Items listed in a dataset
#####
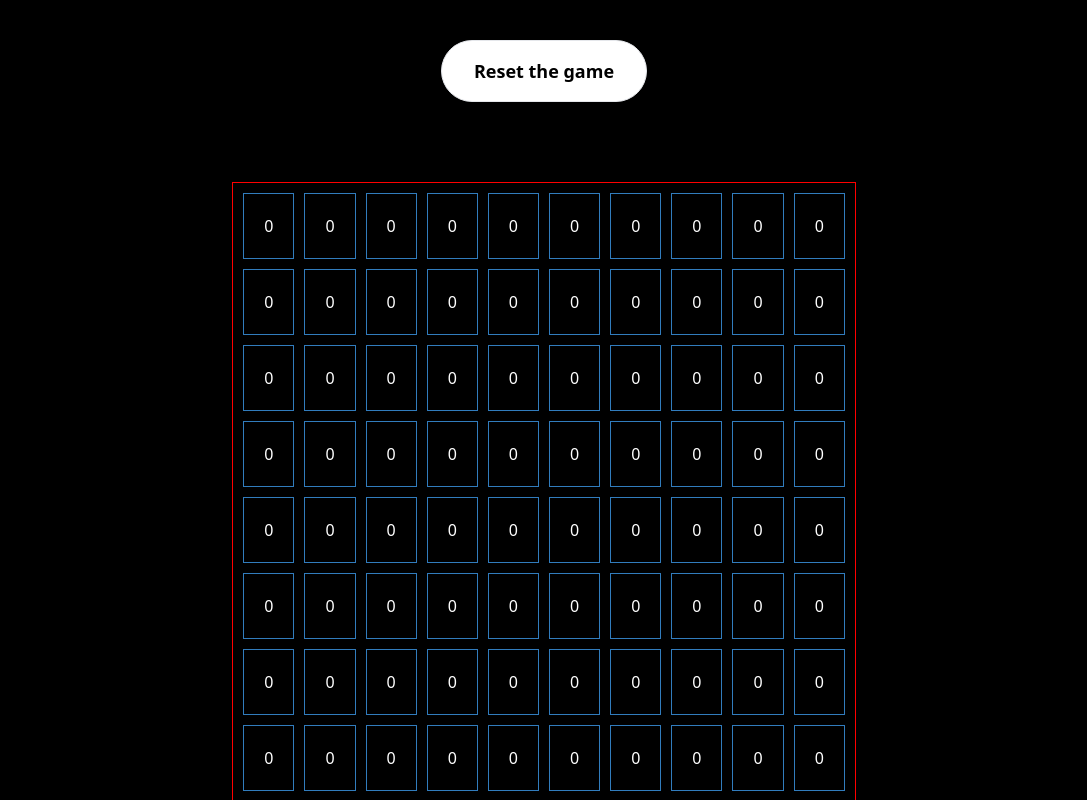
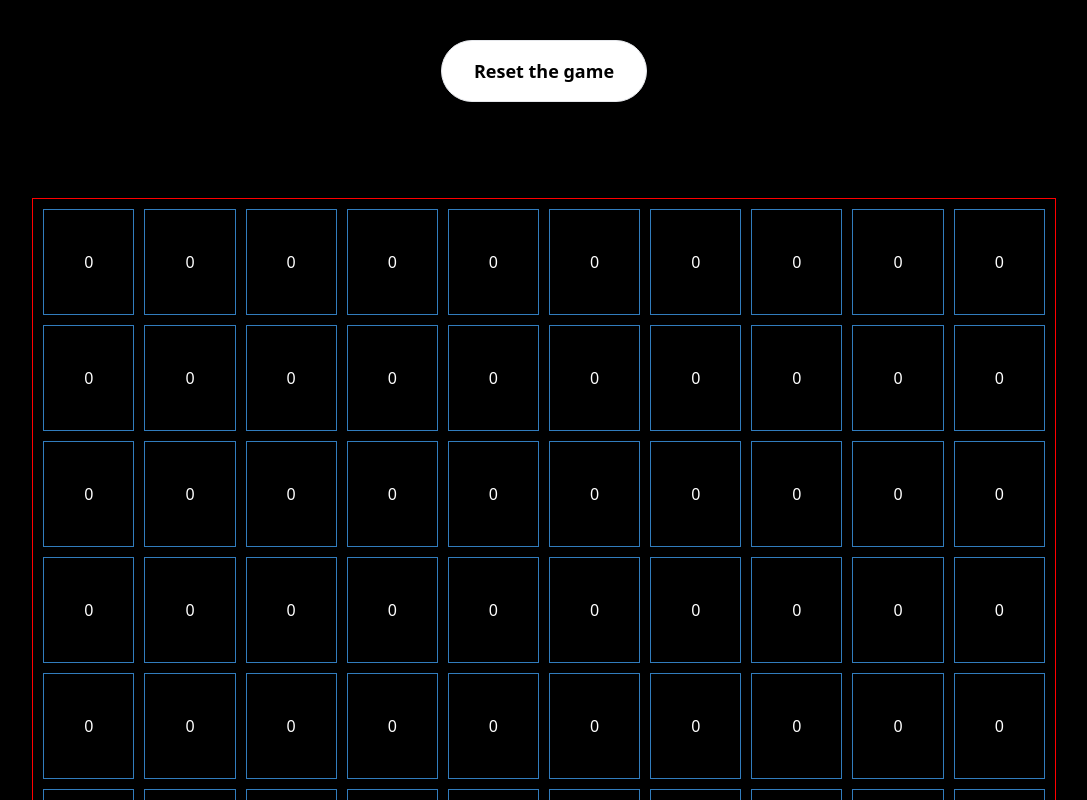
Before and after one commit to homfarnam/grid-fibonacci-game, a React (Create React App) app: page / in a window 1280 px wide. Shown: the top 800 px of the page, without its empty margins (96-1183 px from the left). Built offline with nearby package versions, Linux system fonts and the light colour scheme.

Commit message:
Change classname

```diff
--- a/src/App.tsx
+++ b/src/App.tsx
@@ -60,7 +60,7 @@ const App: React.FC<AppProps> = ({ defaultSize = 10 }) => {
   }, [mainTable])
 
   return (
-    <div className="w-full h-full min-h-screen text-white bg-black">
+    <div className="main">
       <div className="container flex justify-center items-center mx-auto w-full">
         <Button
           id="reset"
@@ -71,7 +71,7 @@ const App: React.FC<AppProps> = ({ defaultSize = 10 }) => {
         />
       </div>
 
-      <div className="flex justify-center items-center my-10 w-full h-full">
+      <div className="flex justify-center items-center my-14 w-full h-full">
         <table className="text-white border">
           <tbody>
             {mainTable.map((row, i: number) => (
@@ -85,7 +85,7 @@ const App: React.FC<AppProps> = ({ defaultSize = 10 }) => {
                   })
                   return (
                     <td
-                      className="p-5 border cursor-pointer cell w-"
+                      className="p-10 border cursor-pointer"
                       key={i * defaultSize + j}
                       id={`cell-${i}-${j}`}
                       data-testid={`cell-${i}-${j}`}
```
#####
(Work instruction): Although the records contain pictures, your copy should hold only the text, reproduced exactly.

(Solution to the problem):
Before and after one commit to homfarnam/grid-fibonacci-game, a React (Create React App) app: page / in a window 1280 px wide. Shown: the top 800 px of the page, without its empty margins (96-1183 px from the left). Built offline with nearby package versions, Linux system fonts and the light colour scheme.

Commit message:
Change classname

```diff
--- a/src/App.tsx
+++ b/src/App.tsx
@@ -60,7 +60,7 @@ const App: React.FC<AppProps> = ({ defaultSize = 10 }) => {
   }, [mainTable])
 
   return (
-    <div className="w-full h-full min-h-screen text-white bg-black">
+    <div className="main">
       <div className="container flex justify-center items-center mx-auto w-full">
         <Button
           id="reset"
@@ -71,7 +71,7 @@ const App: React.FC<AppProps> = ({ defaultSize = 10 }) => {
         />
       </div>
 
-      <div className="flex justify-center items-center my-10 w-full h-full">
+      <div className="flex justify-center items-center my-14 w-full h-full">
         <table className="text-white border">
           <tbody>
             {mainTable.map((row, i: number) => (
@@ -85,7 +85,7 @@ const App: React.FC<AppProps> = ({ defaultSize = 10 }) => {
                   })
                   return (
                     <td
-                      className="p-5 border cursor-pointer cell w-"
+                      className="p-10 border cursor-pointer"
                       key={i * defaultSize + j}
                       id={`cell-${i}-${j}`}
                       data-testid={`cell-${i}-${j}`}
```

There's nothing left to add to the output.